(RECORDS PROVIDED)

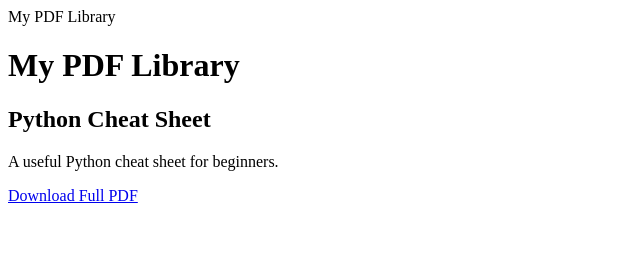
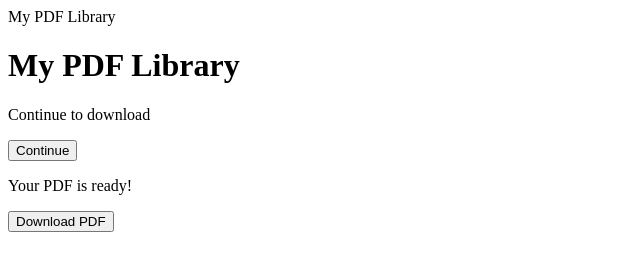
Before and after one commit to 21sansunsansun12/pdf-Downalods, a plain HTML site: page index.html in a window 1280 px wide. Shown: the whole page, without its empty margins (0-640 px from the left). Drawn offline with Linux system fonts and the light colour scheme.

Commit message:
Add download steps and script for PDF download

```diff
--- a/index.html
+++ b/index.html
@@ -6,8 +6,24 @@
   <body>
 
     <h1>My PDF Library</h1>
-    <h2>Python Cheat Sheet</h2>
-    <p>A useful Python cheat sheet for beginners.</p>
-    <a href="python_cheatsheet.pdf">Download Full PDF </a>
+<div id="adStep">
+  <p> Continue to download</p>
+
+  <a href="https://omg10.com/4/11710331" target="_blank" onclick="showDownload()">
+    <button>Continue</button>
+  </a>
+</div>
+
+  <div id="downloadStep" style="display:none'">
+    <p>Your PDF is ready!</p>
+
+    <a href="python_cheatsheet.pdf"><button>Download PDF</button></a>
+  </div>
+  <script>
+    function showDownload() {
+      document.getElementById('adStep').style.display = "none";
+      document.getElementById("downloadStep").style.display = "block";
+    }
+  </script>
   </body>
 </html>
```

(End RECORDS PROVIDED)

— WHAT IS BEING ASKED —
Copy every record exactly, leaving the pictures out.

— ANSWER —
Before and after one commit to 21sansunsansun12/pdf-Downalods, a plain HTML site: page index.html in a window 1280 px wide. Shown: the whole page, without its empty margins (0-640 px from the left). Drawn offline with Linux system fonts and the light colour scheme.

Commit message:
Add download steps and script for PDF download

```diff
--- a/index.html
+++ b/index.html
@@ -6,8 +6,24 @@
   <body>
 
     <h1>My PDF Library</h1>
-    <h2>Python Cheat Sheet</h2>
-    <p>A useful Python cheat sheet for beginners.</p>
-    <a href="python_cheatsheet.pdf">Download Full PDF </a>
+<div id="adStep">
+  <p> Continue to download</p>
+
+  <a href="https://omg10.com/4/11710331" target="_blank" onclick="showDownload()">
+    <button>Continue</button>
+  </a>
+</div>
+
+  <div id="downloadStep" style="display:none'">
+    <p>Your PDF is ready!</p>
+
+    <a href="python_cheatsheet.pdf"><button>Download PDF</button></a>
+  </div>
+  <script>
+    function showDownload() {
+      document.getElementById('adStep').style.display = "none";
+      document.getElementById("downloadStep").style.display = "block";
+    }
+  </script>
   </body>
 </html>
```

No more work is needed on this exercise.